If a recipient does not respond in the indicated time period, the New York State Department of Health will assume the candidate wants to be in a FIDA plan and will “passively enroll” him in one of the 22 available plans. In other words, a candidate must actively respond to the inquiry and indicate that he prefers to remain in his current plan, (that is, opt out of a FIDA plan) or the government will assume he wants to enroll. The State will then arbitrarily assign him to a plan.
Although the new FIDA’s offer several benefits that could simplify care, there are some downsides to consider as well. One disadvantage is the limited provider network. In original Medicare, members can use any Medicare doctor registered in the United States. In FIDA plans, new enrollees are limited to doctors and other medical services in their program network. Another disadvantage is in drug coverage. New enrollees will be restricted to medications covered by their new plan. That means a person must check that their FIDA plan will cover his prescriptions or he will not receive them or must pay for them out of pocket.
A final disadvantage concerns secondary medical coverage. Many people who enroll in traditional Medicare have secondary coverage through an employee-sponsored, union-sponsored, or a Medigap program. Under FIDA the registrant will lose his secondary coverage. This might not impact the enrollee but could impact family members if they are covered as well. If this is the case the applicant should check his current policy to determine if this change will cause the family to lose their coverage.
If a dual eligible decides to enroll in a FIDA program, he still has time to make adjustments. An enrollee can continue to use his current providers for at least 90 days after enrollment or until a care assessment has been completed under the new plan. After the time period has expired, FIDA will no longer pay for the doctor unless she agrees to participate in the new plan.
On a positive note, enrollment in a FIDA plan is reversible. Anyone who enrolls in a FIDA plan, either passively or actively, can elect to leave and switch to another plan or return to the original if he is not satisfied with the service. Participants can disenroll at any time. However the change will not be immediate. A plan does not go into effect until the first of the following month, so at most a person would have to wait 30 days.
When my mother-in-law received her introductory letter, the whole family sat down and discussed the advantages and disadvantages. After much deliberation we decide that Lillian should remain in her current plan. Her current doctors know her and visit her at her home and she loves her home attendants. Why change a good thing? We called the phone number listed on the introductory letter and opted out of a FIDA plan.
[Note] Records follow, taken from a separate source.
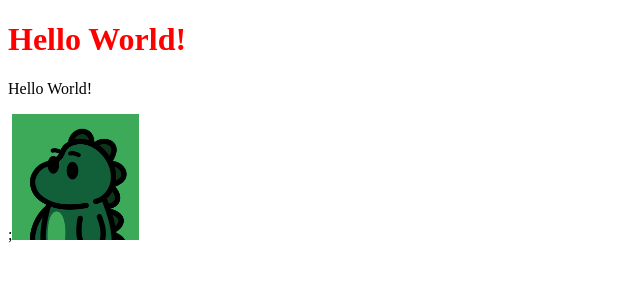
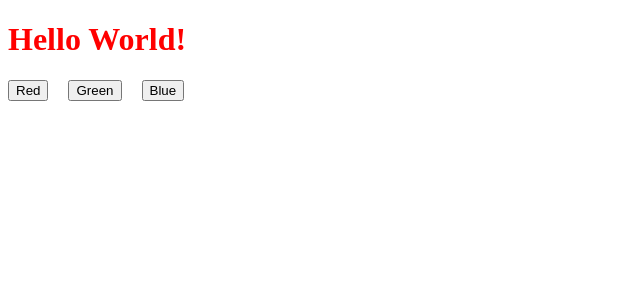
Before and after one commit to s304568/react_branches, a React app: page / in a window 1280 px wide. Shown: the top 300 px of the page, without its empty margins (0-640 px from the left). Built offline with nearby package versions, Linux system fonts and the light colour scheme; the HTML template or start-up script is replaced by a standard one.

Commit message:
Add ButtonGroup with state

```diff
--- a/src/App.tsx
+++ b/src/App.tsx
@@ -1,12 +1,10 @@
-import DinoImage from "./DinoImage";
-import Paragraph from "./Paragraph";
+import ButtonGroup from "./ButtonGroup";
 
 function App() {
   return (
     <>
       <h1>Hello World!</h1>
-      <Paragraph />;
-      <DinoImage />
+      <ButtonGroup />
     </>
   );
 }
--- /dev/null
+++ b/src/ButtonGroup.tsx
@@ -0,0 +1,28 @@
+import { useState } from "react";
+
+function ButtonGroup() {
+  const buttons = ["Red", "Green", "Blue"];
+  const [buttonText, setButtonText] = useState("");
+
+  const handleButtonClick = (button: string) =>
+    setButtonText(button + " was pressed!");
+
+  const buttonTags = buttons.map((button) => (
+    <button
+      type="button"
+      key={button}
+      onClick={() => handleButtonClick(button)}
+    >
+      {button}
+    </button>
+  ));
+
+  return (
+    <>
+      <div className="flex-container">{buttonTags}</div>
+      <p>{buttonText}</p>
+    </>
+  );
+}
+
+export default ButtonGroup;
--- a/src/DinoImage.tsx
+++ /dev/null
@@ -1,7 +0,0 @@
-import dinoImage from "./assets/dino.png";
-
-function DinoImage() {
-  return <img src={dinoImage} width="10%" />;
-}
-
-export default DinoImage;
--- a/src/Paragraph.tsx
+++ /dev/null
@@ -1,5 +0,0 @@
-function Paragraph() {
-  return <p>Hello World!</p>;
-}
-
-export default Paragraph;
--- a/src/index.css
+++ b/src/index.css
@@ -1,3 +1,12 @@
 h1 {
   color: red;
 }
+
+button {
+  margin-inline-end: 20px;
+}
+
+.float-container {
+  display: flex;
+  flex-direction: row;
+}
```
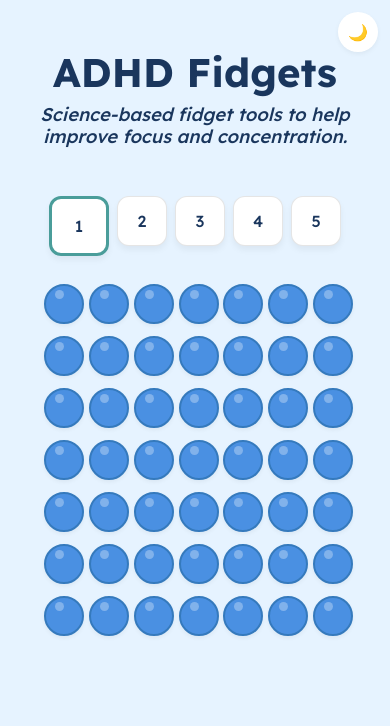
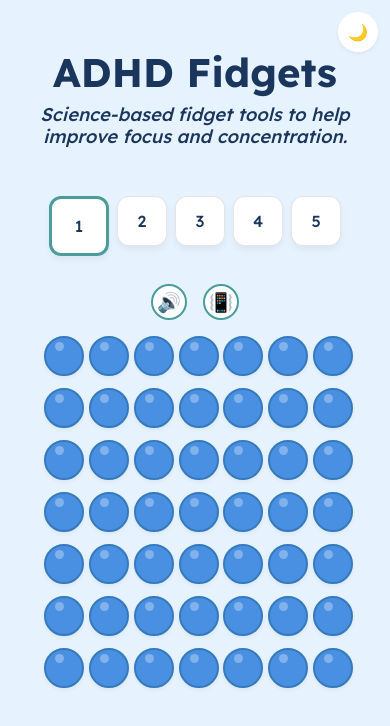
Before and after one commit to FerroDude/ADHD_Fidget_App, a React (Vite) app: page / in a window 390 px wide. Shown: the top 726 px of the page. Built offline with nearby package versions, Linux system fonts and the light colour scheme.

Commit message:
added sound and mobile vibration support on bubble pop

```diff
--- a/src/components/BubbleWrapFidget/BubbleWrapFidget.jsx
+++ b/src/components/BubbleWrapFidget/BubbleWrapFidget.jsx
@@ -6,31 +6,75 @@ const BubbleWrapFidget = () => {
   const rows = 7;
   const cols = 7;
   const totalBubbles = rows * cols;
+
   const [poppedBubbles, setPoppedBubbles] = useState(new Set());
+  const [soundEnabled, setSoundEnabled] = useState(true);
+  const [vibrationEnabled, setVibrationEnabled] = useState(true);
+
+  // Refs
   const isDragging = useRef(false);
   const containerRef = useRef(null);
   const bubblesRef = useRef(Array(totalBubbles).fill(null));
+  const popSoundRef = useRef(null);
+  // Add a ref to track popped bubbles immediately (not waiting for state update)
+  const poppedBubblesRef = useRef(new Set());
 
+  // Initialize audio on first user interaction
+  const initAudio = () => {
+    if (!popSoundRef.current) {
+      popSoundRef.current = new Audio('/pop.mp3');
+      popSoundRef.current.load();
+    }
+  };
+
+  // Auto reset bubbles when all popped
   useEffect(() => {
     if (poppedBubbles.size === totalBubbles) {
-      const timer = setTimeout(() => setPoppedBubbles(new Set()), 300);
+      const timer = setTimeout(() => {
+        poppedBubblesRef.current = new Set(); // Reset ref too
+        setPoppedBubbles(new Set());
+      }, 300);
       return () => clearTimeout(timer);
     }
   }, [poppedBubbles, totalBubbles]);
 
-  // Helper to get pointer/touch coordinates
+  const popBubble = (index) => {
+    // Check if already popped using the ref
+    if (poppedBubblesRef.current.has(index)) return;
+
+    // Update ref immediately (synchronous)
+    poppedBubblesRef.current.add(index);
+
+    // Update state (asynchronous)
+    setPoppedBubbles(new Set(poppedBubblesRef.current));
+
+    if (soundEnabled) {
+      initAudio();
+      if (popSoundRef.current) {
+        const soundClone = popSoundRef.current.cloneNode();
+        soundClone.volume = 0.25;
+        soundClone.play().catch((error) => {
+          console.error('Audio playback error:', error);
+        });
+      }
+    }
+
+    if (
+      vibrationEnabled &&
+      'vibrate' in navigator &&
+      /Android|iPhone|iPad|iPod/i.test(navigator.userAgent)
+    ) {
+      navigator.vibrate(40);
+    }
+  };
+
   const getCoords = (e) => {
-    if (e.touches && e.touches.length > 0) {
+    if (e.touches && e.touches.length) {
       return { x: e.touches[0].clientX, y: e.touches[0].clientY };
     }
     return { x: e.clientX, y: e.clientY };
   };
 
-  const popBubble = (index) => {
-    setPoppedBubbles((prev) => new Set([...prev, index]));
-  };
-
-  // DRAG LOGIC
   const handleStart = (e) => {
     isDragging.current = true;
     document.addEventListener('pointermove', handleMove);
@@ -42,7 +86,6 @@ const BubbleWrapFidget = () => {
 
   const handleMove = (e) => {
     if (!isDragging.current) return;
-    // Prevent scrolling on touch devices
     if (e.cancelable) e.preventDefault();
 
     const { x, y } = getCoords(e);
@@ -52,10 +95,14 @@ const BubbleWrapFidget = () => {
     const relY = y - containerRect.top;
 
     bubblesRef.current.forEach((bubbleEl, index) => {
-      if (!bubbleEl || poppedBubbles.has(index)) return;
+      if (!bubbleEl) return;
+      // Check using the ref for immediate feedback
+      if (poppedBubblesRef.current.has(index)) return;
+
       const bubbleRect = bubbleEl.getBoundingClientRect();
       const bubbleX = bubbleRect.left - containerRect.left;
       const bubbleY = bubbleRect.top - containerRect.top;
+
       if (
         relX >= bubbleX &&
         relX <= bubbleX + bubbleRect.width &&
@@ -87,6 +134,30 @@ const BubbleWrapFidget = () => {
         WebkitUserSelect: 'none',
       }}
     >
+      <div className="fidget-toggles">
+        <button
+          className={`toggle-btn${soundEnabled ? ' active' : ''}`}
+          aria-label={soundEnabled ? 'Disable pop sound' : 'Enable pop sound'}
+          onClick={() => {
+            initAudio(); // Initialize audio on first click
+            setSoundEnabled((v) => !v);
+          }}
+          type="button"
+        >
+          {soundEnabled ? '🔊' : '🔇'}
+        </button>
+        <button
+          className={`toggle-btn${vibrationEnabled ? ' active' : ''}`}
+          aria-label={
+            vibrationEnabled ? 'Disable vibration' : 'Enable vibration'
+          }
+          onClick={() => setVibrationEnabled((v) => !v)}
+          type="button"
+        >
+          {vibrationEnabled ? '📳' : '📴'}
+        </button>
+      </div>
+
       <div className="bubble-grid">
         {Array.from({ length: totalBubbles }, (_, index) => (
           <motion.div
@@ -101,10 +172,7 @@ const BubbleWrapFidget = () => {
                     opacity: 0.7,
                     transition: { type: 'spring', stiffness: 500, damping: 30 },
                   }
-                : {
-                    scale: 1,
-                    opacity: 1,
-                  }
+                : { scale: 1, opacity: 1 }
             }
           />
         ))}
--- a/src/components/BubbleWrapFidget/bubblewrapfidget.css
+++ b/src/components/BubbleWrapFidget/bubblewrapfidget.css
@@ -53,6 +53,38 @@
   -webkit-user-select: none;
 }
 
+.fidget-toggles {
+  display: flex;
+  gap: 1rem;
+  justify-content: center;
+  margin-bottom: 1rem;
+}
+
+.toggle-btn {
+  background: var(--card-bg);
+  border: 1.5px solid var(--border);
+  border-radius: 50%;
+  width: 36px;
+  height: 36px;
+  font-size: 1.2rem;
+  cursor: pointer;
+  color: var(--text);
+  transition: border 0.2s, background 0.2s;
+  display: flex;
+  align-items: center;
+  justify-content: center;
+  outline: none;
+}
+
+.toggle-btn.active {
+  border: 2px solid var(--accent);
+  background: var(--secondary-bg);
+}
+
+.toggle-btn:focus {
+  box-shadow: 0 0 0 2px var(--accent);
+}
+
 @media (max-width: 768px) {
   .bubble-grid {
     gap: 12px;
```
Also changed, not shown: 2 other files (tests, documents, lock files or other folders).
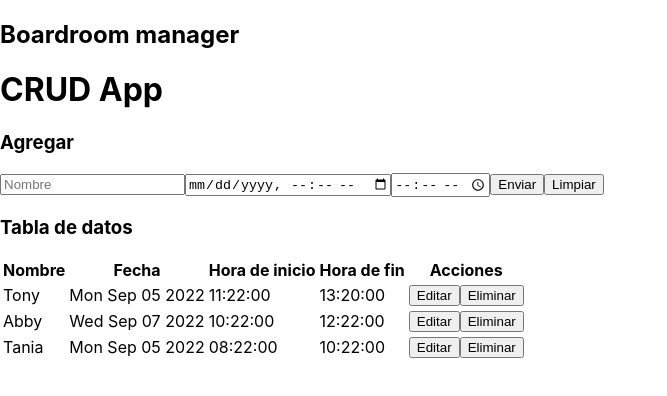
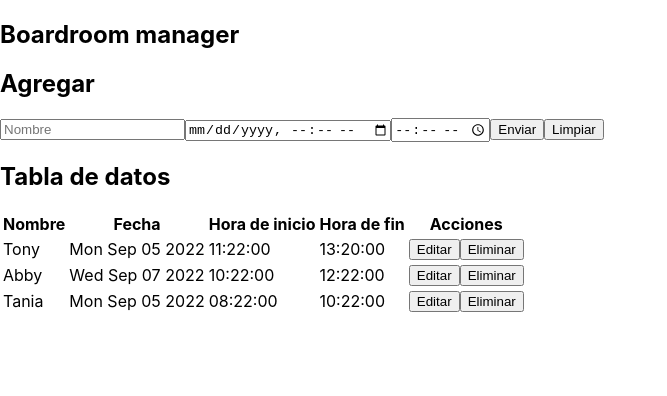
Before and after one commit to Croobat/boardroom-manager, a React (Create React App) app: page / in a window 1280 px wide. Shown: the top 396 px of the page, without its empty margins (0-667 px from the left). Built offline with nearby package versions, Linux system fonts and the light colour scheme.

Commit message:
Form submit handlers (change, reset, submit)

```diff
--- a/src/components/CrudApp.jsx
+++ b/src/components/CrudApp.jsx
@@ -25,11 +25,24 @@ const testDb = [
 
 function CrudApp() {
   const [db, setdb] = useState(testDb)
+
+  const [dataToEdit, setdataToEdit] = useState(null)
+
+  const createData = (data) => {}
+
+  const updateData = (data) => {}
+
+  const deleteData = (id) => {}
+
   return (
     <>
-      <h1>CRUD App</h1>
-      <CrudForm />
-      <CrudTable data={db} />
+      <CrudForm
+        createData={createData}
+        updateData={updateData}
+        dataToEdit={dataToEdit}
+        setDataToEdit={setdataToEdit}
+      />
+      <CrudTable data={db} setdataToEdit={setdataToEdit} deleteData={deleteData}/>
     </>
   )
 }
--- a/src/components/CrudForm.jsx
+++ b/src/components/CrudForm.jsx
@@ -7,15 +7,50 @@ const initialForm = {
   endTime: null,
 }
 
-function CrudForm() {
-  const [form, setform] = useState({ initialForm })
-  const handleChange = (e) => {}
-  const handleSubmit = (e) => {}
-  const handleReset = (e) => {}
+function CrudForm({ createData, updateData, dataToEdit, setDataToEdit }) {
+  const [form, setForm] = useState({ initialForm })
+
+  const handleChange = (e) => {
+    setForm({
+      ...form,
+      [e.target.name]: e.target.value,
+    });
+  };
+
+  const handleSubmit = (e) => {
+    e.preventDefault();
+
+    // Check empty fields
+    if (!form.name || !form.startTime || !form.endTime) {
+      alert("Datos incompletos");
+      return;
+    }
+
+    // Check older date
+
+    // Check 2 hours range
+
+    // Check occupied time
+
+    // Check empty schedule
+    if(form.id === null) {
+      createData(form);
+    } else {
+      updateData(form);
+    }
+
+    // Reset form
+    handleReset();
+  };
+
+  const handleReset = (e) => {
+    setForm(initialForm);
+    setDataToEdit(null);
+  };
 
   return (
     <div>
-      <h3>Agregar</h3>
+      <h2>Agregar</h2>
       <form onSubmit={handleSubmit}>
         <input
           type='text'
--- a/src/components/CrudTable.jsx
+++ b/src/components/CrudTable.jsx
@@ -4,7 +4,7 @@ import CrudTableRow from './CrudTableRow'
 function CrudTable({ data }) {
   return (
     <div>
-      <h3>Tabla de datos</h3>
+      <h2>Tabla de datos</h2>
       <table>
         <thead>
           <tr>
```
We do not want to rock the boat. New programs are often welcome, and simplicity is often a good reason to change. FIDA might offer advantages for some Medicaid recipients who receive home care. But in our case, we worked hard to get Lillian a staff of trusted professionals and dependable services. We do not want to risk the unknown. We are happy with her current coverage.